In The Michigan PTA Presents The Parents' Answer Book, editor Alice R. McCarthy, the staff writers of The Detroit Free Press and the consulting family-issues professionals she employs have put together a popular digest of advice on a full range of areas wherein parents can build on their already-existing skills and knowledge of child-rearing. The book is divided into three sections, the first two of which are not of interest to this current research; the third section, "Contemporary Issues," looks at the child-parent issues that overarch the individuality of the home and family. Among those issues, the two included that relate directly to this research are sex education and teen pregnancy.
In "Family Life Education Needs of Mentally Disabled Adolescents," author-researchers Jerelyn B. Schultz and Donna U. Adams present their findings via the forum of the journal Adolescence.
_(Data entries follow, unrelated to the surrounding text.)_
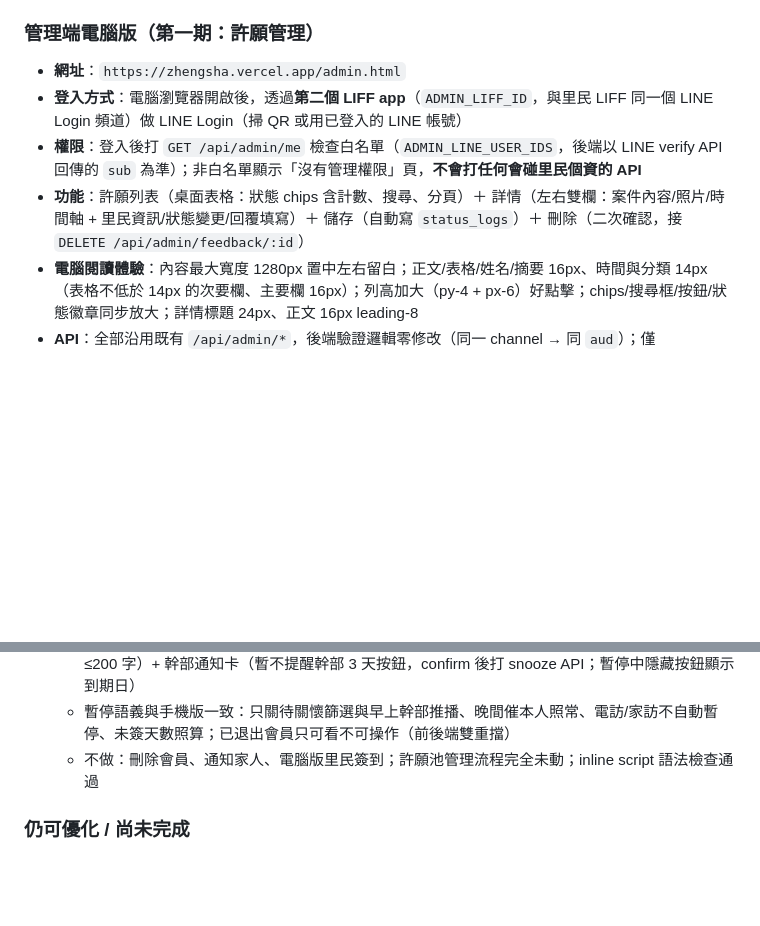
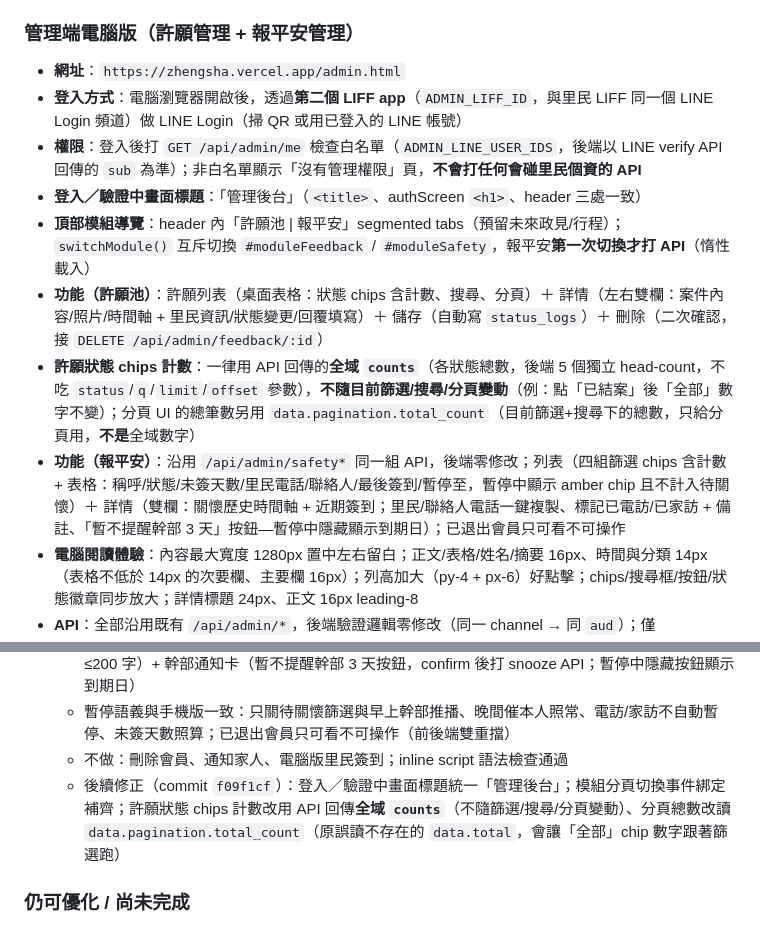
Before and after one commit to zhengsha2026-lgtm/zhengsha, a Markdown page: HANDOVER.md, 2 parts joined by grey strips. Drawn GitHub-style; blank space fills up the shorter version.

Commit message:
docs: HANDOVER 同步電腦版管理後台現況

```diff
--- a/HANDOVER.md
+++ b/HANDOVER.md
@@ -80,11 +80,15 @@
 - 排序交換：PATCH sort_order 時後端自動與佔用者交換
 - `is_published = false` 的政見里民端不顯示
 
-### 管理端電腦版（第一期：許願管理）
+### 管理端電腦版（許願管理 + 報平安管理）
 - **網址**：`https://zhengsha.vercel.app/admin.html`
 - **登入方式**：電腦瀏覽器開啟後，透過**第二個 LIFF app**（`ADMIN_LIFF_ID`，與里民 LIFF 同一個 LINE Login 頻道）做 LINE Login（掃 QR 或用已登入的 LINE 帳號）
 - **權限**：登入後打 `GET /api/admin/me` 檢查白名單（`ADMIN_LINE_USER_IDS`，後端以 LINE verify API 回傳的 `sub` 為準）；非白名單顯示「沒有管理權限」頁，**不會打任何會碰里民個資的 API**
-- **功能**：許願列表（桌面表格：狀態 chips 含計數、搜尋、分頁）＋ 詳情（左右雙欄：案件內容/照片/時間軸 + 里民資訊/狀態變更/回覆填寫）＋ 儲存（自動寫 `status_logs`）＋ 刪除（二次確認，接 `DELETE /api/admin/feedback/:id`）
+- **登入／驗證中畫面標題**：「管理後台」（`<title>`、authScreen `<h1>`、header 三處一致）
+- **頂部模組導覽**：header 內「許願池 | 報平安」segmented tabs（預留未來政見/行程）；`switchModule()` 互斥切換 `#moduleFeedback` / `#moduleSafety`，報平安**第一次切換才打 API**（惰性載入）
+- **功能（許願池）**：許願列表（桌面表格：狀態 chips 含計數、搜尋、分頁）＋ 詳情（左右雙欄：案件內容/照片/時間軸 + 里民資訊/狀態變更/回覆填寫）＋ 儲存（自動寫 `status_logs`）＋ 刪除（二次確認，接 `DELETE /api/admin/feedback/:id`）
+- **許願狀態 chips 計數**：一律用 API 回傳的**全域 `counts`**（各狀態總數，後端 5 個獨立 head-count，不吃 `status`/`q`/`limit`/`offset` 參數），**不隨目前篩選/搜尋/分頁變動**（例：點「已結案」後「全部」數字不變）；分頁 UI 的總筆數另用 `data.pagination.total_count`（目前篩選+搜尋下的總數，只給分頁用，**不是**全域數字）
+- **功能（報平安）**：沿用 `/api/admin/safety*` 同一組 API，後端零修改；列表（四組篩選 chips 含計數 + 表格：稱呼/狀態/未簽天數/里民電話/聯絡人/最後簽到/暫停至，暫停中顯示 amber chip 且不計入待關懷）＋ 詳情（雙欄：關懷歷史時間軸 + 近期簽到；里民/聯絡人電話一鍵複製、標記已電訪/已家訪 + 備註、「暫不提醒幹部 3 天」按鈕—暫停中隱藏顯示到期日）；已退出會員只可看不可操作
 - **電腦閱讀體驗**：內容最大寬度 1280px 置中左右留白；正文/表格/姓名/摘要 16px、時間與分類 14px（表格不低於 14px 的次要欄、主要欄 16px）；列高加大（py-4 + px-6）好點擊；chips/搜尋框/按鈕/狀態徽章同步放大；詳情標題 24px、正文 16px leading-8
 - **API**：全部沿用既有 `/api/admin/*`，後端驗證邏輯零修改（同一 channel → 同 `aud`）；僅 `/api/client-config` 多回 `adminLiffId`
 - **登出**：`liff.logout()` 後重整；ID Token 過期（401）自動重新 `liff.login()`
@@ -416,7 +420,8 @@
   - 列表：四組篩選 chips 含計數（暫停中不計入待關懷，後端保證）+ 表格（稱呼/狀態/未簽天數/里民電話/聯絡人/最後簽到/暫停至）+「更新」手動重抓；暫停中的人列上仍顯示（amber 暫停中 chip + 暫停至日期）
   - 詳情（雙欄 3:2）：左欄關懷歷史時間軸（三種 method 徽章）+ 近期簽到 30 筆；右欄會員資訊（里民/聯絡人電話一鍵複製、未簽天數、加入日、最後簽到）+ 標記關懷（已電訪/已家訪 + 備註 ≤200 字）+ 幹部通知卡（暫不提醒幹部 3 天按鈕，confirm 後打 snooze API；暫停中隱藏按鈕顯示到期日）
   - 暫停語義與手機版一致：只關待關懷篩選與早上幹部推播、晚間催本人照常、電訪/家訪不自動暫停、未簽天數照算；已退出會員只可看不可操作（前後端雙重擋）
-  - 不做：刪除會員、通知家人、電腦版里民簽到；許願池管理流程完全未動；inline script 語法檢查通過
+  - 不做：刪除會員、通知家人、電腦版里民簽到；inline script 語法檢查通過
+  - 後續修正（commit `f09f1cf`）：登入／驗證中畫面標題統一「管理後台」；模組分頁切換事件綁定補齊；許願狀態 chips 計數改用 API 回傳**全域 `counts`**（不隨篩選/搜尋/分頁變動）、分頁總數改讀 `data.pagination.total_count`（原誤讀不存在的 `data.total`，會讓「全部」chip 數字跟著篩選跑）
 
 ### 仍可優化 / 尚未完成
 - 管理端電腦版**第三期**：政見管理、行程管理的電腦版（已有許願管理與報平安管理）
```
The audience being reached is generally educated, but not necessarily special-field professional; this audience will not be particularly well-versed in the problems of mentally disabled adolescents, aka "exceptional children." At the same time, this audience will be receptive to information on all aspects of youth development and, thus, the research presented in this article will prove a valuable guideline to a possibly-concerned public.
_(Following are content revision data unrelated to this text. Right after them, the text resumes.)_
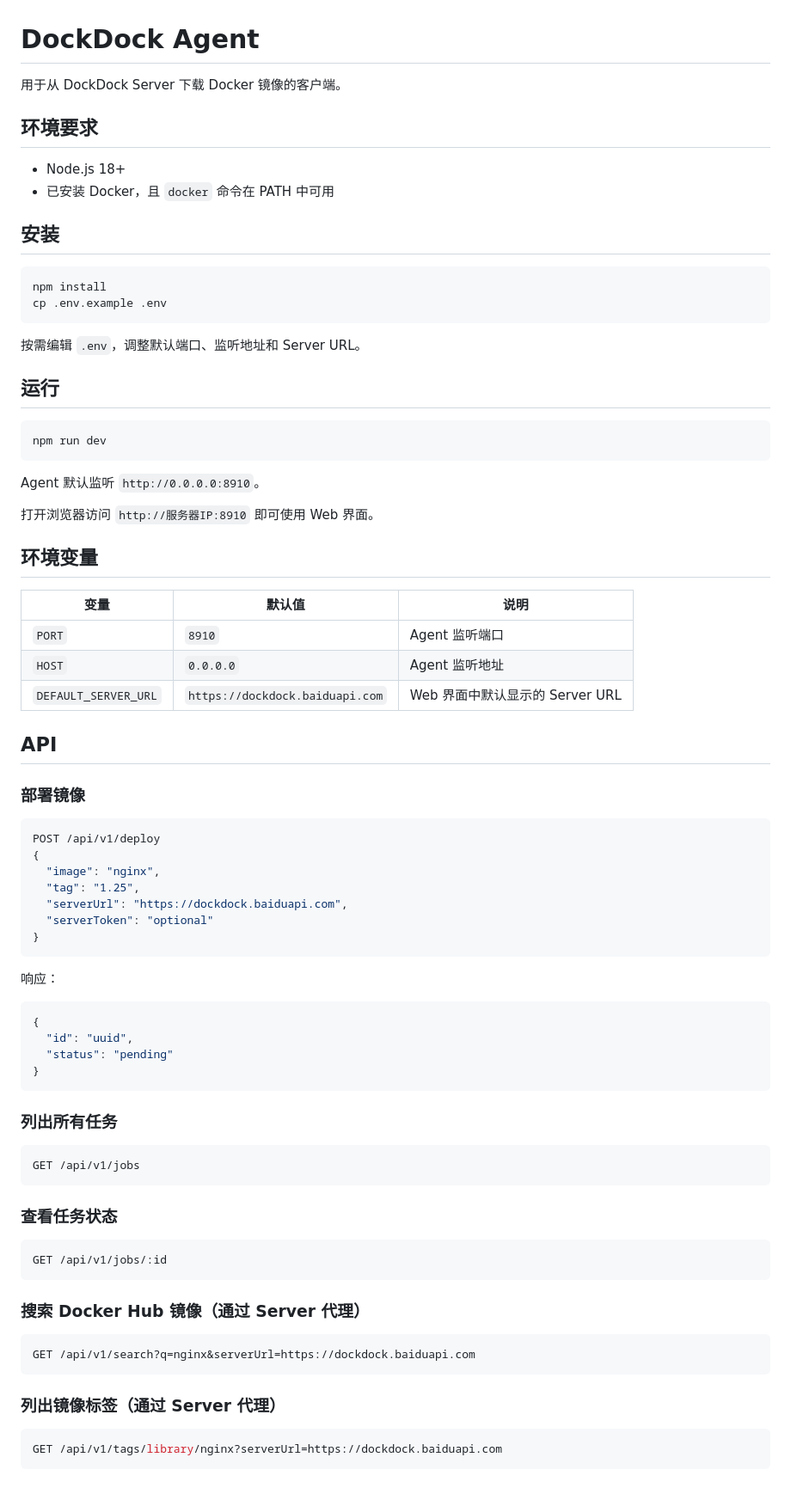
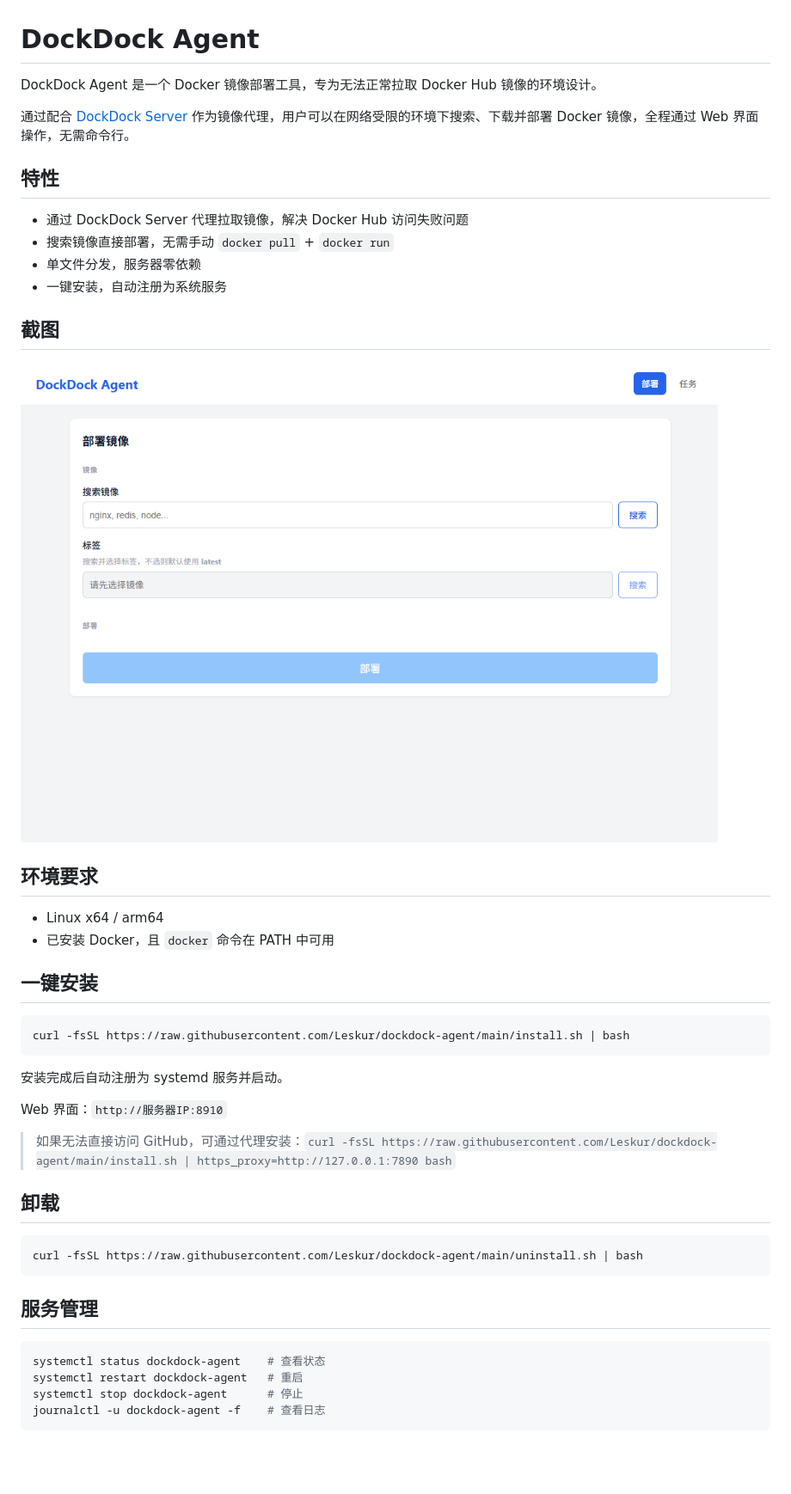
Before and after one commit to Leskur/dockdock-agent, a Markdown page: README.md, the part around the change. Shown: that part at 86% size. Drawn GitHub-style; pictures changed too: docs/screenshot.png (added); blank space fills up the shorter version.

Commit message:
docs: update README with project description and features

````diff
--- a/README.md
+++ b/README.md
@@ -1,82 +1,49 @@
 # DockDock Agent
 
-用于从 DockDock Server 下载 Docker 镜像的客户端。
+DockDock Agent 是一个 Docker 镜像部署工具，专为无法正常拉取 Docker Hub 镜像的环境设计。
+
+通过配合 [DockDock Server](https://github.com/Leskur/dockdock-server) 作为镜像代理，用户可以在网络受限的环境下搜索、下载并部署 Docker 镜像，全程通过 Web 界面操作，无需命令行。
+
+## 特性
+
+- 通过 DockDock Server 代理拉取镜像，解决 Docker Hub 访问失败问题
+- 搜索镜像直接部署，无需手动 `docker pull` + `docker run`
+- 单文件分发，服务器零依赖
+- 一键安装，自动注册为系统服务
+
+## 截图
+
+<!-- TODO: 添加 Web 界面截图 -->
+![Web 界面](docs/screenshot.png)
 
 ## 环境要求
 
-- Node.js 18+
+- Linux x64 / arm64
 - 已安装 Docker，且 `docker` 命令在 PATH 中可用
 
-## 安装
+## 一键安装
 
 ```bash
-npm install
-cp .env.example .env
+curl -fsSL https://raw.githubusercontent.com/Leskur/dockdock-agent/main/install.sh | bash
 ```
 
-按需编辑 `.env`，调整默认端口、监听地址和 Server URL。
+安装完成后自动注册为 systemd 服务并启动。
 
-## 运行
+Web 界面：`http://服务器IP:8910`
+
+> 如果无法直接访问 GitHub，可通过代理安装：`curl -fsSL https://raw.githubusercontent.com/Leskur/dockdock-agent/main/install.sh | https_proxy=http://127.0.0.1:7890 bash`
+
+## 卸载
 
 ```bash
-npm run dev
+curl -fsSL https://raw.githubusercontent.com/Leskur/dockdock-agent/main/uninstall.sh | bash
 ```
 
-Agent 默认监听 `http://0.0.0.0:8910`。
-
-打开浏览器访问 `http://服务器IP:8910` 即可使用 Web 界面。
-
-## 环境变量
-
-| 变量 | 默认值 | 说明 |
-|----------|---------|-------------|
-| `PORT` | `8910` | Agent 监听端口 |
-| `HOST` | `0.0.0.0` | Agent 监听地址 |
-| `DEFAULT_SERVER_URL` | `https://dockdock.baiduapi.com` | Web 界面中默认显示的 Server URL |
-
-## API
-
-### 部署镜像
+## 服务管理
 
 ```bash
-POST /api/v1/deploy
-{
-  "image": "nginx",
-  "tag": "1.25",
-  "serverUrl": "https://dockdock.baiduapi.com",
-  "serverToken": "optional"
-}
+systemctl status dockdock-agent    # 查看状态
+systemctl restart dockdock-agent   # 重启
+systemctl stop dockdock-agent      # 停止
+journalctl -u dockdock-agent -f    # 查看日志
 ```
-
-响应：
-
-```json
-{
-  "id": "uuid",
-  "status": "pending"
-}
-```
-
-### 列出所有任务
-
-```bash
-GET /api/v1/jobs
-```
-
-### 查看任务状态
-
-```bash
-GET /api/v1/jobs/:id
-```
-
-### 搜索 Docker Hub 镜像（通过 Server 代理）
-
-```bash
-GET /api/v1/search?q=nginx&serverUrl=https://dockdock.baiduapi.com
-```
-
-### 列出镜像标签（通过 Server 代理）
-
-```bash
-GET /api/v1/tags/library/nginx?serverUrl=https://dockdock.baiduapi.com
-```
````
Adame acknowledges the criticism by the very title of his article, but does not address its moral foundations. Instead, he adopts an "objective" analysis. He looks at the instance of rising teen pregnancy and, very correctly, notes that there is no direct correlation between that rise and sex education. He does not particularly mention the fact that lack of sex education might be the principal cause of that rise. Rather, Adame approaches the issue from the basic pedagogic belief that Knowledge = Good in all cases. He discusses how students' attitudes and behavior mature when exposed to education (i.e. knowledge), drawing the conclusion that sex educ